That's my Mom's personal philosophy and it's served her quite well in life. However, the thing that stuck out for me was this:
...if you believe that Global Warming is real and that sometime soon will have to be confronted in a big way...
Woah, hold on, doggie. Let's not talk about beliefs.

To quote the liner notes of a Tool album, "Beliefs are dangerous. Beliefs allow the mind to stop functioning. A non-functioning mind is clinically dead. Believe in nothing."

Talking about it in terms of belief takes you out of the realm of reality and into the realm of perception. One doesn't have to believe in gravity to avoid spinning off into space, and likewise, one doesn't have to believe in Global Warming for it to occur.

There are those who don't believe in Global Warming, and they have their reasons, of course, but they are misguided by their beliefs.

Global Warming exists.
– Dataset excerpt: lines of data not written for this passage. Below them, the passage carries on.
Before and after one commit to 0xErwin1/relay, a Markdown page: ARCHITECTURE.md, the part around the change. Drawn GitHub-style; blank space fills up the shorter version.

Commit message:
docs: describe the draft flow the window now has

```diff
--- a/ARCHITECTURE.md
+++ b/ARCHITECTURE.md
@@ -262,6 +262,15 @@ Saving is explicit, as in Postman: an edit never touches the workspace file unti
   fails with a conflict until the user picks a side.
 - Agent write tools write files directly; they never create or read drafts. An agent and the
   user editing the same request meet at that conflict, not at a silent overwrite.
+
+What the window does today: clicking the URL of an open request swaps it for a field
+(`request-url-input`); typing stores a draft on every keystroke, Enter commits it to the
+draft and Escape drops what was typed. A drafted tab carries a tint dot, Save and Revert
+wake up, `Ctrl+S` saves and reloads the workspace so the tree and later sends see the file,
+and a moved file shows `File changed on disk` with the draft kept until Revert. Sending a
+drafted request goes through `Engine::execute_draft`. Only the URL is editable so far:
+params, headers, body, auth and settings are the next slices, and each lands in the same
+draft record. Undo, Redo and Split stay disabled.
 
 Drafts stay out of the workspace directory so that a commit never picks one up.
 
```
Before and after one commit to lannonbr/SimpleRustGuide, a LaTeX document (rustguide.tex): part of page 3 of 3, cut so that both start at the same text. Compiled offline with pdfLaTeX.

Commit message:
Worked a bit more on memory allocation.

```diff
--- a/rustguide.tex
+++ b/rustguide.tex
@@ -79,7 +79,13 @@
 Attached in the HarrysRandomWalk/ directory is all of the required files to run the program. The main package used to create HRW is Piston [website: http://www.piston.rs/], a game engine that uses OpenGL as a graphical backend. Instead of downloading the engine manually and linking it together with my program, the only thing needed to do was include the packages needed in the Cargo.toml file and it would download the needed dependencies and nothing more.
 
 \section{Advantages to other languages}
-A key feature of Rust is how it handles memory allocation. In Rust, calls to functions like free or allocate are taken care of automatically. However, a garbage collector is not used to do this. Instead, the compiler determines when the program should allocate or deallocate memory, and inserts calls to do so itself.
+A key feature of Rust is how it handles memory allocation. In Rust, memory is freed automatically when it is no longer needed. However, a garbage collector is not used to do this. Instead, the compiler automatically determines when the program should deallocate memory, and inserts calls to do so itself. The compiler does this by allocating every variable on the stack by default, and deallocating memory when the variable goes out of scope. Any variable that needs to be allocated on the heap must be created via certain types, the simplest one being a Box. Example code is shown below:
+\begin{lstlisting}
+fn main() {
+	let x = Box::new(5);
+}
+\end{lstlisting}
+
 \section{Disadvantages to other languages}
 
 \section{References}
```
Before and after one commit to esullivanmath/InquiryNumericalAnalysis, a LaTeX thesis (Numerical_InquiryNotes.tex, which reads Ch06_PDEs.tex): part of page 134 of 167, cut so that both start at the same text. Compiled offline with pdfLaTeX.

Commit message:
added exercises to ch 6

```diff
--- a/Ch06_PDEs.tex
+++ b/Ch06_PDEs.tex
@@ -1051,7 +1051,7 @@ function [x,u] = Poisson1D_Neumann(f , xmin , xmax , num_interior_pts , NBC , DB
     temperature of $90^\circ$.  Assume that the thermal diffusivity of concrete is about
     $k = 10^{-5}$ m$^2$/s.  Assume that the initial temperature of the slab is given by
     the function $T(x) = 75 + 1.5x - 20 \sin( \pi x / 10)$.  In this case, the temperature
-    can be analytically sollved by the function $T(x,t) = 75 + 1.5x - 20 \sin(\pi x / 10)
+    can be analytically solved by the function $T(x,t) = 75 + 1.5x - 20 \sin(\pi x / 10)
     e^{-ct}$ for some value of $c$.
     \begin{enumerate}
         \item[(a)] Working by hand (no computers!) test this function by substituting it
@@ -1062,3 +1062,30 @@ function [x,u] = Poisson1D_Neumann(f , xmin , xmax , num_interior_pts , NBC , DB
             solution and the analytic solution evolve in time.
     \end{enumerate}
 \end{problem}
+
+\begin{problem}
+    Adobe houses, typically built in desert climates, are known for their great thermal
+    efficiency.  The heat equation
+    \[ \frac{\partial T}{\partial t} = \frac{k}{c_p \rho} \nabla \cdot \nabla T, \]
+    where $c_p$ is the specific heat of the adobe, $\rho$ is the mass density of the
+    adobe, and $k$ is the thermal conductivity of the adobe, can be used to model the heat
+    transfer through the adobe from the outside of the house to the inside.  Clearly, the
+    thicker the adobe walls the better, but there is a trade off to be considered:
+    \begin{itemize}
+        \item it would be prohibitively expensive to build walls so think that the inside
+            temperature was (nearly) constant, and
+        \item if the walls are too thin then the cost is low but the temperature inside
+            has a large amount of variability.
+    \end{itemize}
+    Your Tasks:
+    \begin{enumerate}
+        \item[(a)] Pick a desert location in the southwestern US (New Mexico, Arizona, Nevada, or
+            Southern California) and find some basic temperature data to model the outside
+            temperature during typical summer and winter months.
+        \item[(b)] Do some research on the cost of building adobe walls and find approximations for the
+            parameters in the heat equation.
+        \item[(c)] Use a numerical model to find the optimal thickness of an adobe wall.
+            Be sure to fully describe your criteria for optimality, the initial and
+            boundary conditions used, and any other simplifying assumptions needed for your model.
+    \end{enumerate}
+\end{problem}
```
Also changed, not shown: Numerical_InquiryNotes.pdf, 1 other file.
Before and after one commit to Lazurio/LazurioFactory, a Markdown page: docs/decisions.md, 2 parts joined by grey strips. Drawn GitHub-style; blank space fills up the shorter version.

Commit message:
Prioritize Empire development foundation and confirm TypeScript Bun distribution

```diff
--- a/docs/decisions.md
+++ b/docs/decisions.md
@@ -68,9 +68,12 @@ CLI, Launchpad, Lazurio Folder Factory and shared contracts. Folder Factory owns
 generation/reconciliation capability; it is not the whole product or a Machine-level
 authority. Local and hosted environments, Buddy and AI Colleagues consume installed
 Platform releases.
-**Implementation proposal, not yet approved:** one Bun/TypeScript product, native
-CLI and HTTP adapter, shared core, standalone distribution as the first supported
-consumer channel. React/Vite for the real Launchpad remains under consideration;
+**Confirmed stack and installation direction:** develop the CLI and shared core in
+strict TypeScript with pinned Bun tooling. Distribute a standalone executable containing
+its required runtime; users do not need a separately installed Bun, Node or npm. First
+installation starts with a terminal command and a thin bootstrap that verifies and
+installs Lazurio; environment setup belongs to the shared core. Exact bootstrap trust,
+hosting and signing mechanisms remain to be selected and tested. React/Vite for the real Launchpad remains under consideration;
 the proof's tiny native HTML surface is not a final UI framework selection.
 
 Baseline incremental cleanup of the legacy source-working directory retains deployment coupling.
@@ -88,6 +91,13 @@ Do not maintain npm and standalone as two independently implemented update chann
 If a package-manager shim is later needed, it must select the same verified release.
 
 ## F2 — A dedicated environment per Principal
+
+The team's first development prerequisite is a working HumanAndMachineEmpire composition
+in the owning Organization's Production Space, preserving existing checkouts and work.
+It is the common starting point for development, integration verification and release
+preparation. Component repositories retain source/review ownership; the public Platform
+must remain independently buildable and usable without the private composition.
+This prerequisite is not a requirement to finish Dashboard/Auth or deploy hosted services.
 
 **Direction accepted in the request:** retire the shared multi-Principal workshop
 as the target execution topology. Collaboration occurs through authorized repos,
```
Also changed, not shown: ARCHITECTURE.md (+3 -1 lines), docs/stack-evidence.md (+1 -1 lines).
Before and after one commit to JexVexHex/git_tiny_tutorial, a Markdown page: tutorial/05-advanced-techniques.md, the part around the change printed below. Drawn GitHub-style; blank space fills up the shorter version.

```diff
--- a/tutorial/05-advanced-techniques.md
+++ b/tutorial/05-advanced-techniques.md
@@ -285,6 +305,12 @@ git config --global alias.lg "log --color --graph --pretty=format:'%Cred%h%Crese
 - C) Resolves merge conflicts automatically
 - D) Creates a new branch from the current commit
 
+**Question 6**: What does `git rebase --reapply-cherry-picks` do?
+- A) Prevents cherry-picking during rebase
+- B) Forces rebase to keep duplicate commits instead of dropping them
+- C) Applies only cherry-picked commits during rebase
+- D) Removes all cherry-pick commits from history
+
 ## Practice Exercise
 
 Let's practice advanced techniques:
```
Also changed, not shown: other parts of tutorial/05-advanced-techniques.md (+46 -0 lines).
It's obvious to anyone who studies natural history, geology, human migration, biology, anthropology and any other "ology" that you can think of. The history of the earth is written in varying cooling and heating periods. You know, things they call "ice ages."

To me, the question isn't whether I believe in Global Warming, it's whether I believe that Global Warming should be the rallying call for responsible stewardship of the environment. And I don't.

Responsible stewardship of the environment should be a priority anyway, and we don't need some boogeyman catastrophe to goad us in that direction.

Humans are the smartest species on the planet, and we have the capacity (although not always the incentive) to understand our surroundings and to comport ourselves accordingly.

This is what appeals to me about environmentalism, not the save the planet nonsense, but intelligent rational beings choosing to live in a sustainable way. Not because we're scared, not because we want to be in tune with nature, not because it's cool and hip to be green. But because we can.

The Moon

I'm glad that I'm not the only who sees a beautiful, bright moon and decides to take pictures of it. Originally intended for posting, they didn't come out as I intended. I blame the camera equipment more than my artistic vision.

Taken from my driveway, here is the moon. With my eye, it was so clear I could see the geographic features on the surface. With my camera, all it captured is a blob of light.

And the other one:

Click the link above and you'll see that it looked better in Minnesota.

Tuesday, January 13, 2009

The Birdman

Man, I should slag on Chris Andersen more often. Against Dallas tonight, he scored 15 points and had 2 blocked shots. (I think he had 7 offensive rebounds, too, but don't quote me on that.)

Three of those points came from a buzzer-beater thrown from half-court at the end of the third. It'll make the highlight reel for sure.

The Bird was on a roll!

Updated: The highlights are in. As predicted, Andersen's two blocks, both impressive, and his half court 3-pointer made the reel.

Monday, January 12, 2009

Sports Stuff

You know you're getting old when the new head coach of your favorite NFL team is only a few months older than you.

In other sports news, I got a Nuggets calendar yesterday that features both Marcus Camby and Allen Iverson. Neither of them play for the Nuggets anymore.

Speaking of basketball, the tattoos are out of control. Props to the NBA players who don't have double sleeves all the way up to their neck.

When Rodman had tats, it was weird and interesting and unique. Now that everybody has them, even David Beckham, it's just played out.

For instance, Marcus Camby has Marcus tatted across his left shoulder. His first name! Like a permanent "Hi, my name is" sticker or something. Why would someone do that? In case they find his body somewhere? "That John Doe we found in the ditch? We're still waiting on dental, but we're pretty sure one of his names is Marcus."

And then there's Kenyon Martin with his red lips on his neck, like he's been ditching third period to make out with a chola under the bleachers of the field house.

And what the hell is up with Chris Andersen? Not to take away from his skills, but this guy can't decide whether he wants to look like Ace Ventura or Vince Neil. The goofy hair, the sweat band, the socks pulled all the way up to his knees.

And of course, the sleeve tat.